- Position: full sun
- Soil: fertile, moist, well-drained soil
- Rate of growth: average
- Flowering period: June
- Hardiness: fully hardy
This early-flowering daylily produces masses of fragrant, long-lasting, bright custard-yellow, lily-like flowers which open in the late afternoon, and last for just one day. It looks wonderful planted in drifts in a sunny mixed or herbaceous border, or to appreciate its fragrance, plant it close to an entrance or path. The bright green, strap-like leaves are semi-evergreen in mild areas, and so can form large clumps of strap-like foliage that helps to suppress weeds and disguise the dying foliage of spring-flowering bulbs. Like most hemerocallis, it is robust and easy to grow, provided you follow the tips below.

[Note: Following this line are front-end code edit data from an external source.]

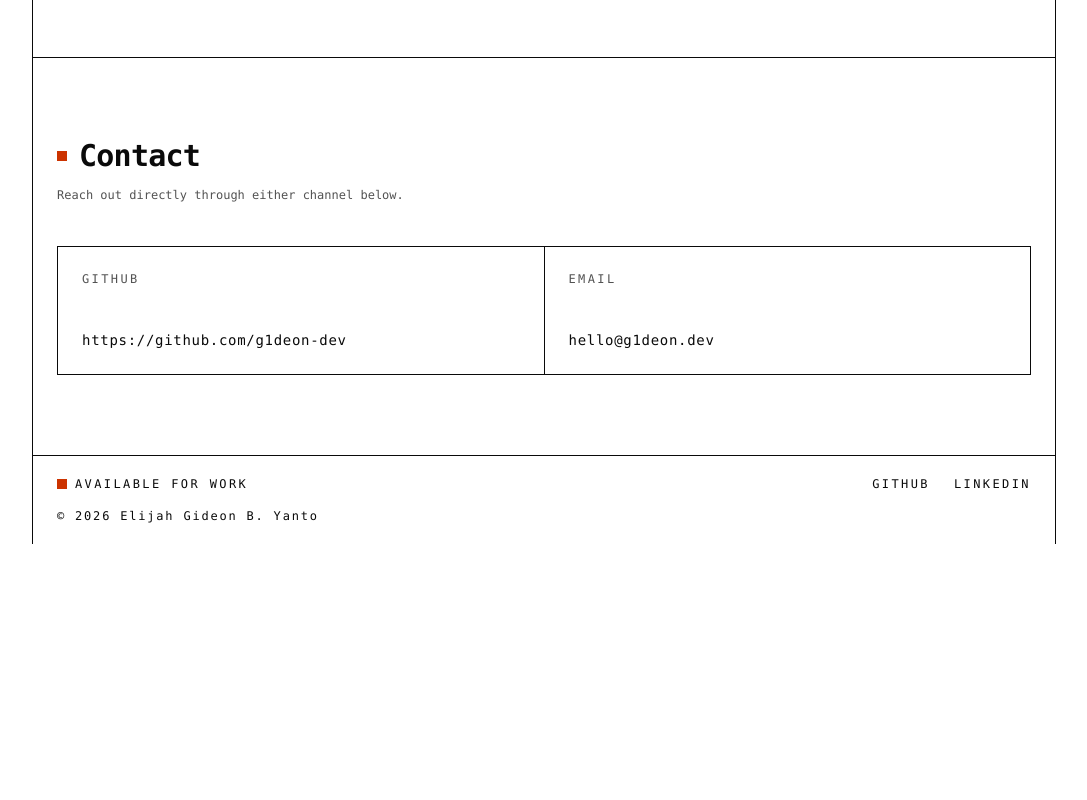
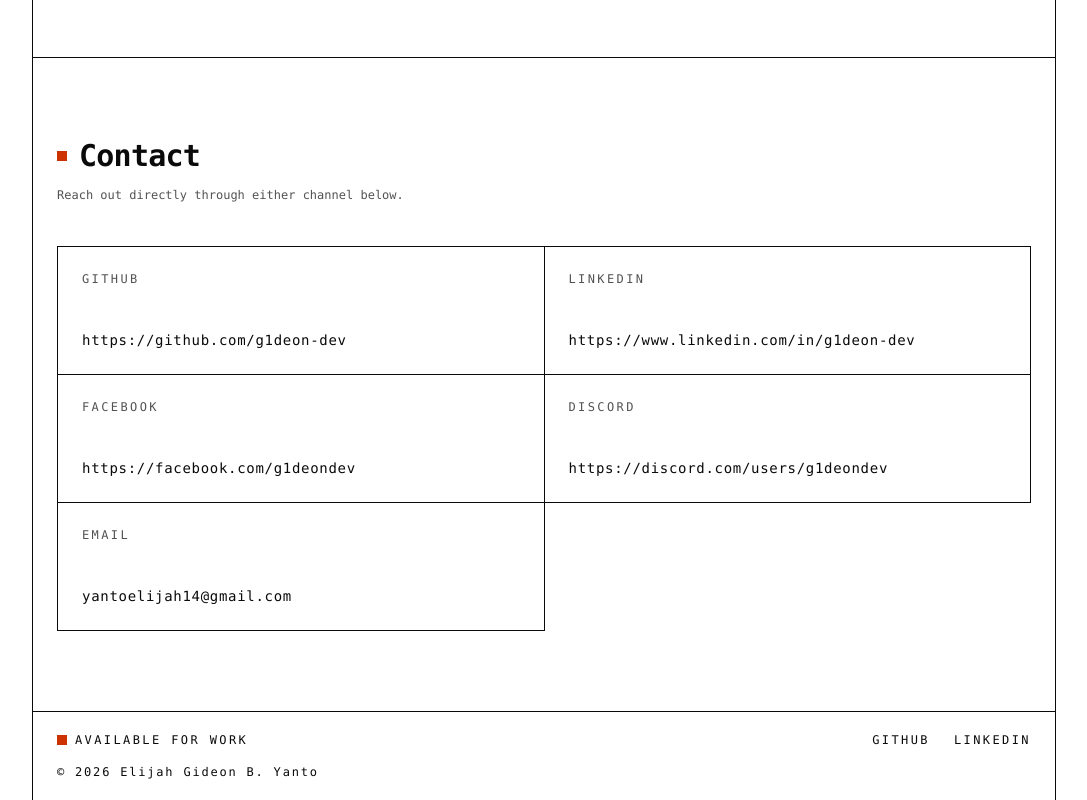
Before and after one commit to g1deon-dev/official-dev-portfolio, a Next.js app: page / in a window 1280 px wide. Shown: the part 1552-2352 px from the top of the page, without its empty margins (96-1183 px from the left). Before the commit the page ends 2096 px from the top, so only its background shows below. Built offline with nearby package versions, Linux system fonts and the light colour scheme.

Commit message:
feat: expand contact links with LinkedIn, Facebook, Discord and set real email

```diff
--- a/components/Contact.tsx
+++ b/components/Contact.tsx
@@ -3,6 +3,9 @@ import { SITE } from "@/lib/site";
 
 const LINKS: readonly { label: string; href: string }[] = [
   { label: "GitHub", href: SITE.github },
+  { label: "LinkedIn", href: SITE.linkedin },
+  { label: "Facebook", href: SITE.facebook },
+  { label: "Discord", href: SITE.discord },
   { label: "Email", href: `mailto:${SITE.email}` },
 ];
 
@@ -23,8 +26,8 @@ export default function Contact(): ReactElement {
           <a
             key={link.label}
             href={link.href}
-            target={link.label === "GitHub" ? "_blank" : undefined}
-            rel={link.label === "GitHub" ? "noreferrer" : undefined}
+            target={link.href.startsWith("mailto:") ? undefined : "_blank"}
+            rel={link.href.startsWith("mailto:") ? undefined : "noreferrer"}
             className="flex min-h-32 flex-col justify-between border-b border-r border-foreground p-6 hover:text-accent"
           >
             <span className="text-xs uppercase tracking-[0.2em] opacity-70">
--- a/lib/site.ts
+++ b/lib/site.ts
@@ -7,5 +7,7 @@ export const SITE = {
     "Portfolio of Elijah Gideon B. Yanto (g1deon-dev), a software developer building web applications, developer tooling, and back-end systems.",
   github: "https://github.com/g1deon-dev",
   linkedin: "https://www.linkedin.com/in/g1deon-dev",
-  email: "hello@g1deon.dev",
+  facebook: "https://facebook.com/g1deondev",
+  discord: "https://discord.com/users/g1deondev",
+  email: "yantoelijah14@gmail.com",
 } as const;
```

- Garden care: The Greek term 'hemerocallis' means 'beautiful for a day', and daylilies need regular deadheading to prolong flowering and prevent their unsightly deadheads from dominating the scene. Each stem carries several flowers, so snap off each flower as it fades. When the stem has finished flowering, cut it down to the ground. After the plant has finished flowering altogether, pull out the dead leaves. When the foliage is looking tatty, cut it down to the ground and fresh new growth will appear. Lift and divide every three years in spring to keep the rhizomes vigorous and apply a generous 5-7cm (2-3in) mulch of well-rotted garden compost or manure around the base of the plant. Water frequently from spring until the buds appear.
Gardening by the coast offers specific challenges and opportunities. You can take advantage of the mild climate to grow not-so-hardy plants with confidence, but will have to choose them carefully to ensure they can cope with the buffeting winds...Read full article